Cosby and Poussaint pull their punches on marriage.
After starting off strong pushing African-American men to step and be good fathers and role models, they wimp out on pushing them to be husbands.
In the crucial chapter on raising children, they let Dr. Xylina Bean, a neonatologist in Compton, CA, do the heavy lifting. She calls "each and every one of you" to be responsible for raising kids. Her list, though, betrays the reality that she doesn't really expect married parents to be the core of the childrearing team, nor does she really expect men to carry half the load. She specifically calls on grandparents, aunts, uncles, neighbors, "play aunts" and "God aunts." Dr. Bean speaks bluntly to young black women to choose their baby daddies carefully. Not their husbands. No mention of husbands.

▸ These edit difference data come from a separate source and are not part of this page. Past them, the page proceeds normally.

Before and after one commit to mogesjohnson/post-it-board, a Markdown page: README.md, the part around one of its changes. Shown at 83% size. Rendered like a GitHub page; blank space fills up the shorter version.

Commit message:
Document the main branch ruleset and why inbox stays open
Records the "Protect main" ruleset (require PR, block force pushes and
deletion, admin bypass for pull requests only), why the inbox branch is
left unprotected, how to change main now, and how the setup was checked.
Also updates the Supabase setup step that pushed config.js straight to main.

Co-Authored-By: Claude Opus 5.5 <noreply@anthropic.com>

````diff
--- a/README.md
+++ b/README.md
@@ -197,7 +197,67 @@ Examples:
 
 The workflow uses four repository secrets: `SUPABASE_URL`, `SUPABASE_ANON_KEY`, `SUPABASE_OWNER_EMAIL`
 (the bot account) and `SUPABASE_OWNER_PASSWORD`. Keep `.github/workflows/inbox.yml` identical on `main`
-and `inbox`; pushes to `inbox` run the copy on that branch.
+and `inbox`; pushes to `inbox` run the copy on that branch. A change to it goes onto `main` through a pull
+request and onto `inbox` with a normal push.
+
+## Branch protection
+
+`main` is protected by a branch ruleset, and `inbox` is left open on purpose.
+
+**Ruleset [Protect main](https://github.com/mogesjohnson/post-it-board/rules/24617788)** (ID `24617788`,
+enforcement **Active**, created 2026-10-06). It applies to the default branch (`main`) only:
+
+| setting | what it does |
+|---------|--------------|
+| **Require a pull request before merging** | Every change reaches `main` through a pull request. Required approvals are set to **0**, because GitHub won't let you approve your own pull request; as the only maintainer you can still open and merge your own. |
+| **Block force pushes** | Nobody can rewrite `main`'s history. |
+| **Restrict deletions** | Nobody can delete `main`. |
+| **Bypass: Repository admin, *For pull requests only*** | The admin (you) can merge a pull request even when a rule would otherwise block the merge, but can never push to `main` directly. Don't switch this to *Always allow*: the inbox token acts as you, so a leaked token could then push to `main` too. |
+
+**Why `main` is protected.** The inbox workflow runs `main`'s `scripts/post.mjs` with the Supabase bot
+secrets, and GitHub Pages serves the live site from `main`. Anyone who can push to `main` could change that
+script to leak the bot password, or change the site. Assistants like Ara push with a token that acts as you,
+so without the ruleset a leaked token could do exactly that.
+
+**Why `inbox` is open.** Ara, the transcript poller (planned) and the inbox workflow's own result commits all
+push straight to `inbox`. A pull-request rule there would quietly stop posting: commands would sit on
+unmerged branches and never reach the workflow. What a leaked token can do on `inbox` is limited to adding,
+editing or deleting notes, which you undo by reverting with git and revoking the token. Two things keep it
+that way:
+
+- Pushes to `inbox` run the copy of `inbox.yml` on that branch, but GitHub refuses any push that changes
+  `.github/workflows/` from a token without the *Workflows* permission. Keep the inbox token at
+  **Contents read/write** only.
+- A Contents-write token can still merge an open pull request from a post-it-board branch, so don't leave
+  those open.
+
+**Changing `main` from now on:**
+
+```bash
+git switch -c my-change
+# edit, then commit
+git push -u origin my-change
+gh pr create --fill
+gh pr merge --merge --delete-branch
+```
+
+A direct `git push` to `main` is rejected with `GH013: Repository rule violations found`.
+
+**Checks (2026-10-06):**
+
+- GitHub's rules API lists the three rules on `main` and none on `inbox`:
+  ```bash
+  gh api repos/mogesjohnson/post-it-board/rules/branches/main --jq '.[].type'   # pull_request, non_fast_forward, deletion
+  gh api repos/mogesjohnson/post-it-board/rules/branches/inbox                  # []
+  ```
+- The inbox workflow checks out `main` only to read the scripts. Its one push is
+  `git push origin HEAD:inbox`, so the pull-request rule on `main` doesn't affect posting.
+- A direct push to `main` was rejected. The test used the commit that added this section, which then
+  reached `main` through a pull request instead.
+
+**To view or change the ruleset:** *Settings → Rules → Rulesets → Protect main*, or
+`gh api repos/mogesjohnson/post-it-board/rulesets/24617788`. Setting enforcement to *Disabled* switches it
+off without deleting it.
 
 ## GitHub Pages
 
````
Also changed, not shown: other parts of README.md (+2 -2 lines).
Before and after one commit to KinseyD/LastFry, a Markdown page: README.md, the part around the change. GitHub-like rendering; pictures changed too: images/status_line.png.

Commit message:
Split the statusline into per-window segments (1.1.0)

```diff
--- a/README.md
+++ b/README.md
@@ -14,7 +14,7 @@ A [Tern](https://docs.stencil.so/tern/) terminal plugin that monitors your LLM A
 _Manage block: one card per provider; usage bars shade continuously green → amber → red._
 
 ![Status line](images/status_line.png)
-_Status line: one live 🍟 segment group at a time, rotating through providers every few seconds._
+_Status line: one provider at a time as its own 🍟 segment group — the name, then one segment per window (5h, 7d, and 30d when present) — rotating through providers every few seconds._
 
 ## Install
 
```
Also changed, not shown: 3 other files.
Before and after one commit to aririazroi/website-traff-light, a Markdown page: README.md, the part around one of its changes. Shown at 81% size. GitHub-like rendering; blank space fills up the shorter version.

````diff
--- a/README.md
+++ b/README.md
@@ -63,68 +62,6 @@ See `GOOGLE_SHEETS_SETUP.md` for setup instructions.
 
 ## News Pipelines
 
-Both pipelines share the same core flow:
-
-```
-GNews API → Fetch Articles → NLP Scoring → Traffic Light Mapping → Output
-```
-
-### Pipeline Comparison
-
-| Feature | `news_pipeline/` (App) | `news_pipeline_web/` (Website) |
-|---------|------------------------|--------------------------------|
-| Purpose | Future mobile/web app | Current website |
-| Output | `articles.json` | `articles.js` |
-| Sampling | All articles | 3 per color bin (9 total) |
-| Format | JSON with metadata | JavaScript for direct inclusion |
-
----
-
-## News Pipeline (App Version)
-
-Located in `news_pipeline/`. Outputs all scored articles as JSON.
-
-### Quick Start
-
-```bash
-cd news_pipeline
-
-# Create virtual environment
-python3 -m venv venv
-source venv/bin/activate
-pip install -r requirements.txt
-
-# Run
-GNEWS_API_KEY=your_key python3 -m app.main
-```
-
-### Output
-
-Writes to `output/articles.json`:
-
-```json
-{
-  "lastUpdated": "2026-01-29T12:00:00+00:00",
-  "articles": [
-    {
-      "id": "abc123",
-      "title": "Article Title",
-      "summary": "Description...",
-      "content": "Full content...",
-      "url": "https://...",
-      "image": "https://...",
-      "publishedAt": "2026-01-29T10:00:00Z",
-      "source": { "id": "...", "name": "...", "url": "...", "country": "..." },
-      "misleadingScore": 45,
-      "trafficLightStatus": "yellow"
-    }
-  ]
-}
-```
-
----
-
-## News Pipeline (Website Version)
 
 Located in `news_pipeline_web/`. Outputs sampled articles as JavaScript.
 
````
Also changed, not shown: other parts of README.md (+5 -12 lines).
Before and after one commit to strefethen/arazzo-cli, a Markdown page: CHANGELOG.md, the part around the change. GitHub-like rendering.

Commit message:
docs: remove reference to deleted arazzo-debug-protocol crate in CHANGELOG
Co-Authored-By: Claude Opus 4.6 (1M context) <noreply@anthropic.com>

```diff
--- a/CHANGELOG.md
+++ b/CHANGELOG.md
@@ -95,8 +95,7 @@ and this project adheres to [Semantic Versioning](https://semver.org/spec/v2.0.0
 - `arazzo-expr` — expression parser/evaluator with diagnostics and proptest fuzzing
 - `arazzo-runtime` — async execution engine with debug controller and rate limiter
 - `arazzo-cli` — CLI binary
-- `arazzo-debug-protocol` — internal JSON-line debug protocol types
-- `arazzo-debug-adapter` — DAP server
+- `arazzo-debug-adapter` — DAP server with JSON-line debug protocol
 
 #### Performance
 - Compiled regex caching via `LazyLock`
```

Cosby and Poussaint open the book with a strong condemnation of the huge decline in black marriages, and the bad consequences this has for kids. Their positive program, though, only calls on everyone to rebuild childrearing. They shy away from the most effective childrearing program: rebuilding marriage.